Yue Minjun’s self-portraits
A first cursory look gives off the impression that the figures are happy and amused, but the more one looks, the more the paintings give off an air of uneasiness, tension and unsettledness that the blue skies and toothy grins cannot mask. The repetition of these figures in various variations such as various settings lends a powerful effect on the overall tone of his self-portrait series.
However, the most interesting detail apparent from looking at Minjun’s self-portraits is that his doppelgangers, the protagonists of his work are placed in situations that are tragic, comic, ludicrous or improbable whether in Freedom Leading the People, fighting for peace and based on Eugène Delacroix’s iconic French Revolution painting1, in Untitled, headless and carrying his severed head, and in Sky, flying cranes among other situations. One is kept guessing, left to their own interpretation as to what is going on.

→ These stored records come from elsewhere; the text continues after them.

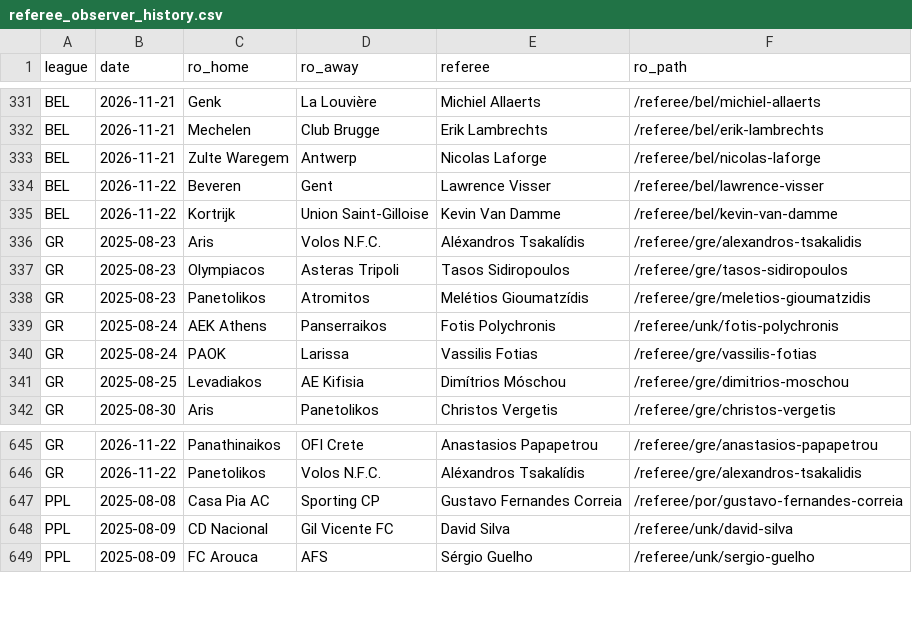
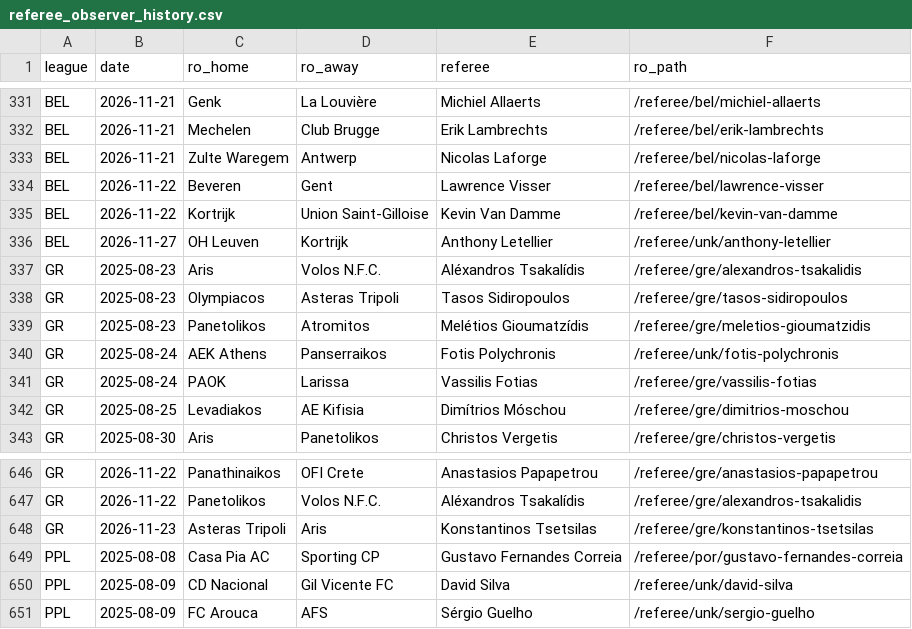
Before and after one commit to Alexmano7/referee-cards, a CSV file: data/referee_observer_history.csv, drawn as a sheet; only a part is shown, gaps mark what is left out; the diff names each change by its address in the sheet, - before the commit and + after, or states it on an @@ line.

```diff
--- a/data/referee_observer_history.csv
+++ b/data/referee_observer_history.csv
+row 336: BEL | 2026-11-27 | OH Leuven | Kortrijk | Anthony Letellier | /referee/unk/anthony-letellier
+row 648: GR | 2026-11-23 | Asteras Tripoli | Aris | Konstantinos Tsetsilas | /referee/gre/konstantinos-tsetsilas
```
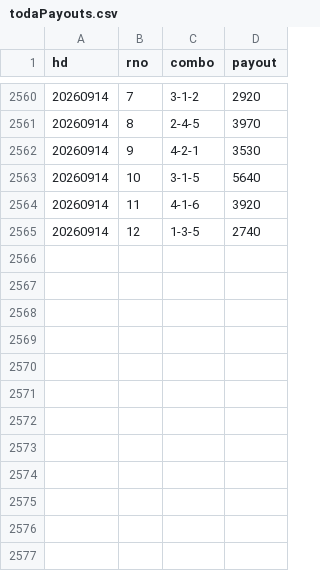
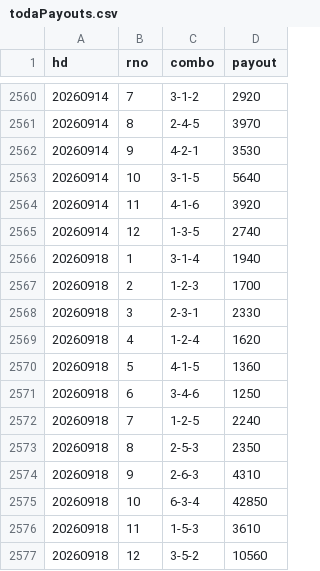
Before and after one commit to shigezou926/pallas-mercato-7k9, a CSV file: docs/payouts/todaPayouts.csv, drawn as a sheet; only a part is shown, gaps mark what is left out.

```diff
--- a/docs/payouts/todaPayouts.csv
+++ b/docs/payouts/todaPayouts.csv
@@ -2565 +2565,13 @@ hd,rno,combo,payout
 20260914,12,1-3-5,2740
+20260918,1,3-1-4,1940
+20260918,2,1-2-3,1700
+20260918,3,2-3-1,2330
+20260918,4,1-2-4,1620
+20260918,5,4-1-5,1360
+20260918,6,3-4-6,1250
+20260918,7,1-2-5,2240
+20260918,8,2-5-3,2350
+20260918,9,2-6-3,4310
+20260918,10,6-3-4,42850
+20260918,11,1-5-3,3610
+20260918,12,3-5-2,10560
```
Also changed, not shown: 1 other file.
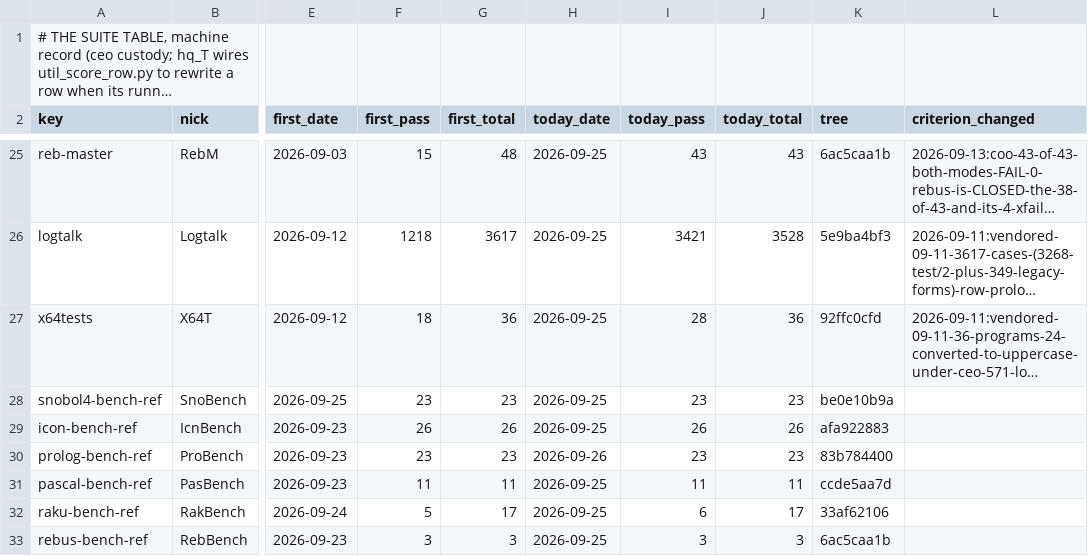
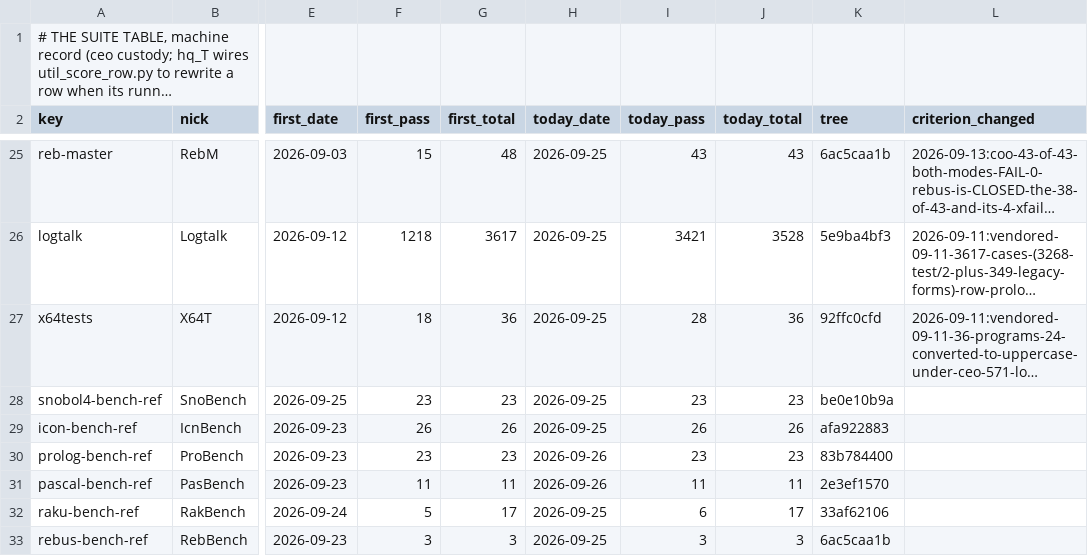
Before and after one commit to snobol4ever/.github, a TSV file: SUITES.tsv, drawn as a sheet; only a part is shown, gaps mark what is left out; long unchanged cells end in …; the diff names each change by its address in the sheet, - before the commit and + after, or states it on an @@ line.

Commit message:
PasBench row refreshed 11/11 on SCRIP 2e3ef1570 (SUITES.tsv, SCORE.md, the ceo's board line); GOAL-PASCAL-100: the first signed Pascal grid, where the time goes, the bar is the compiler, ten hq_pascal rows (ceo, CEO-1282)

```diff
--- a/SUITES.tsv
+++ b/SUITES.tsv
-H31 (today_date): 2026-09-25
+H31 (today_date): 2026-09-26
-K31 (tree): ccde5aa7d
+K31 (tree): 2e3ef1570
```
Also changed, not shown: board-lines/2026-09-26-ceo.tsv, 2 other files.
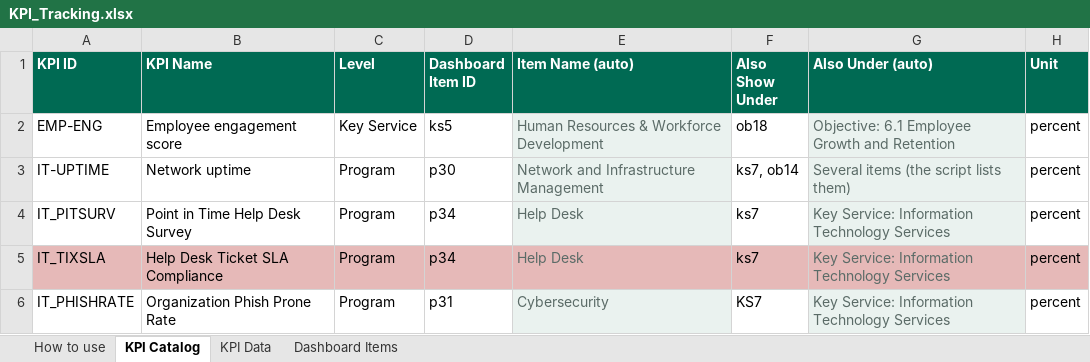
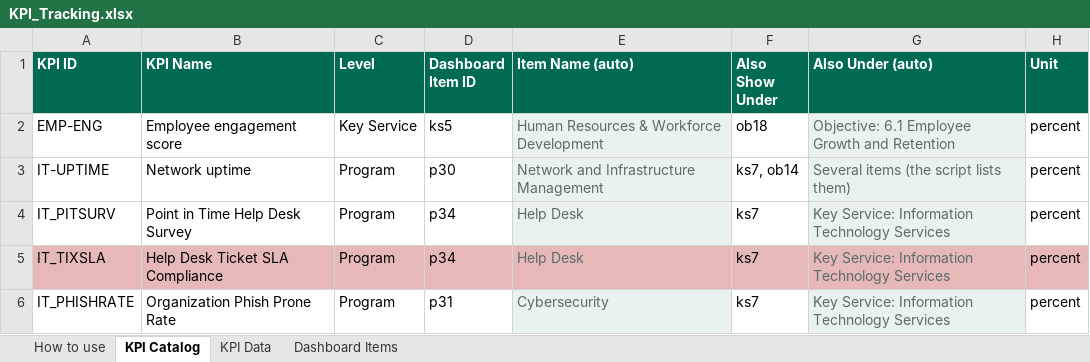
Before and after one commit to marycathrynlord-test/CoD_PerformanceDash_External, an Excel workbook: KPI_Tracking.xlsx, sheet KPI Catalog, drawn as a sheet; only a part is shown; values as stored, in another font and other column widths than the file's, no borders; the diff names each change by its address in the sheet, - before the commit and + after, or states it on an @@ line.

```diff
--- a/KPI_Tracking.xlsx (sheet KPI Catalog)
+++ b/KPI_Tracking.xlsx (sheet KPI Catalog)
-F6 (Also Show Under): KS7
+F6 (Also Show Under): ks7
```
Also changed, not shown: 1 other file.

Cynic realism or personal expression?
His fascination with philosophical inquiries and existentialism inspired him to use a humorous approach by using cartoonism resulting in grotesquely contorted figures wearing pink skin, manic expressions and toothy grins, exaggerated expressiveness that plant the doubt in viewers that the doppelgangers’ mirth is not all that sincere. The laughter is not only used to express humor but also masks violence and vulnerability beneath the façade of some of Minjun’s self-portraits. While some categorize the self-portraits as cynic realism, the artist dismisses this and maintains that they are a form of personal expression.
About Yue Minjun
Yue Minjun was born in 1962 in Heilongjiang, China lives in Beijing and is one of the leading Chinese Contemporary artists who has enjoyed frequent exhibitions though he first shared in the spotlight during the 48th Venice Biennale of 1999. His widely popular self-portraits in various poses and settings are inspired by his love of laughter and ability to mask underlying emotions with his trademark grin using a stroke of the brush. The result is the magnificent art pieces that catapulted him into the limelight. Indeed, he has been quoted today that he has ‘always found laughter irresistible.’
Paintings of grinning faces
Paintings of bodies
Paintings of groups
All images Yue Minjun/yueminjun.com.cn unless otherwise noted.
Video: Interview with Yue Minjun from 2012
Yue Minjun opens up about his work and how little he received of his 5.9 million USD record-breaking Execution work at Sotheby’s2.
- Yue Minjun & The infectious power of laughter
- Zhang Xiaogang: China’s most important painter & his ‘Bloodlines’ series